And the growth in the output from the economic machine comes from two different sources: from increased inputs of all resources (labour, man-made capital and "land", which includes natural resources), but also from the increased efficiency with which those resources are combined - otherwise known as improved "productivity" (output per unit of input).

So improved productivity means achieving more output of goods and services from an unchanged quantity of inputs. This increased production is achieved mainly by technological advance: the invention of better machines, the discovery of better ways to manage the production process (increased "know-how") and the exploitation of economies of scale, though increases in human capital (the skill of the workforce) also help.

It turns out that, over the decades, improved productivity is actually the main source of growth in GDP. Economists are mainly concerned with organising the economy in a way that creates the incentives for people to achieve greater efficiency in the use of all types of resources and thus improved productivity.

And though they usually don't realise it, the scientists aren't saying they have any objection to the pursuit of efficiency and improved productivity. Indeed, implicit in what they're saying is that they'd love to see us become more efficient in the use of natural resources if this allowed us to use fewer of them.

So the expertise economists contribute to society - their understanding of how to promote efficiency in the allocation of resources - wouldn't be under threat from moving to a "steady-state economy" in which the goal was no further growth in the throughput of natural resources.

Indeed, our move to such an economy couldn't be achieved without the expertise of economists. They understand how economies work and scientists don't.

Economists see what they do as helping people to "optimise under constraints", the main constraint being the scarcity of all resources. What the ecologists are calling for is simply the imposition on the economy of one specific constraint: no further increase in the throughput of natural resources. How would that be achieved? By using an "economic instrument" invented by economic rationalists, the cap-and-trade system. Just as an emissions trading scheme caps the amount of greenhouse gases allowed to be emitted, so you'd impose a cap on the use of natural resources.

Proceeds from auctioning permits to use natural resources would constitute "a great big new tax on everything", so you'd use those proceeds to finance cuts in other taxes, particularly those on income and consumption. You'd rejig the tax system so more revenue came from taxing environmental "bads" and less from taxing economic "goods".

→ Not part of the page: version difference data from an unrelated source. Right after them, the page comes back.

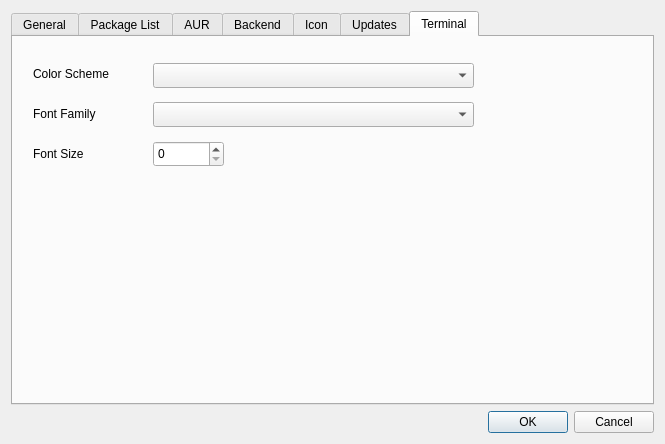
Before: the Qt Designer form ui/optionsdialog.ui in aarnt/octopi, drawn with Qt 5.
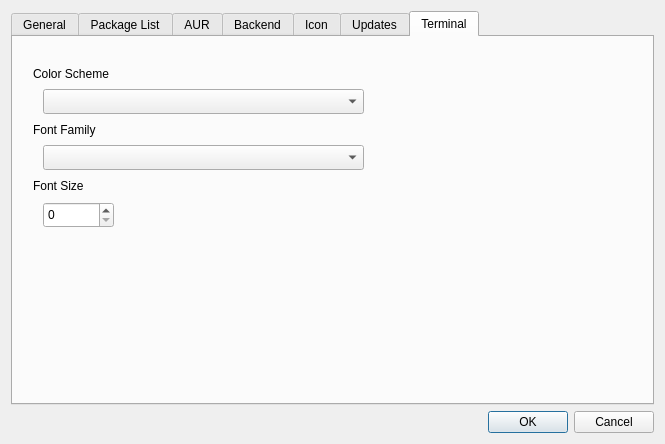
After: the same form once the commit is applied.

The edit to the form file:
```diff
--- a/ui/optionsdialog.ui
+++ b/ui/optionsdialog.ui
@@ -1214,7 +1214,7 @@
          <property name="geometry">
           <rect>
            <x>20</x>
-           <y>68</y>
+           <y>84</y>
            <width>111</width>
            <height>17</height>
           </rect>
@@ -1226,8 +1226,8 @@
         <widget class="QComboBox" name="cbColorScheme">
          <property name="geometry">
           <rect>
-           <x>140</x>
-           <y>26</y>
+           <x>30</x>
+           <y>52</y>
            <width>321</width>
            <height>25</height>
           </rect>
@@ -1236,18 +1236,18 @@
         <widget class="QComboBox" name="cbFontFamily">
          <property name="geometry">
           <rect>
-           <x>140</x>
-           <y>65</y>
-           <width>321</width>
-           <height>25</height>
-          </rect>
-         </property>
-        </widget>
-        <widget class="QLabel" name="lblFontSize">
-         <property name="geometry">
-          <rect>
-           <x>20</x>
+           <x>30</x>
            <y>108</y>
+           <width>321</width>
+           <height>25</height>
+          </rect>
+         </property>
+        </widget>
+        <widget class="QLabel" name="lblFontSize">
+         <property name="geometry">
+          <rect>
+           <x>20</x>
+           <y>140</y>
            <width>111</width>
            <height>17</height>
           </rect>
@@ -1259,8 +1259,8 @@
         <widget class="QSpinBox" name="sbFontSize">
          <property name="geometry">
           <rect>
-           <x>140</x>
-           <y>104</y>
+           <x>30</x>
+           <y>165</y>
            <width>71</width>
            <height>26</height>
           </rect>
```
Left out of the diff: 64 changed lines with no effect on the pictures.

You'd be significantly changing relative prices in the economy, so goods and services with a high natural-resources component became a lot dearer, whereas those with a low natural-resources component became a lot cheaper.

Market forces would adapt to the change in relative prices, achieving the cap in the use of natural resources with least disruption to the economy. The point of the cap is to stop market forces doing what they otherwise would: flowing the benefit of increased efficiency in the use of natural resources on to customers in the form of lower prices, which would then defeat the object of the exercise by encouraging greater demand for natural-resource-intensive goods and services.

Under the present constraints, market forces focus on economising in the use of the most expensive resource, labour (which is made more so by the high taxes on labour - income and consumption taxes). Often, this involves waste in the use of cheaper, natural resources because it's not economic to do more recycling and to repair rather than replace appliances.

The point is, even if you achieved an end to "growth" in the throughput of natural resources, you'd still be getting "growth" in real GDP arising from increased productivity in the use of all resources. The main difference is that the market's effort would go into raising the productivity of natural resources rather than the productivity of labour. Daly's way of trying to end the terminological confusion is to say that in a steady-state economy there'd be no "quantitative growth" but there'd still be "qualitative development".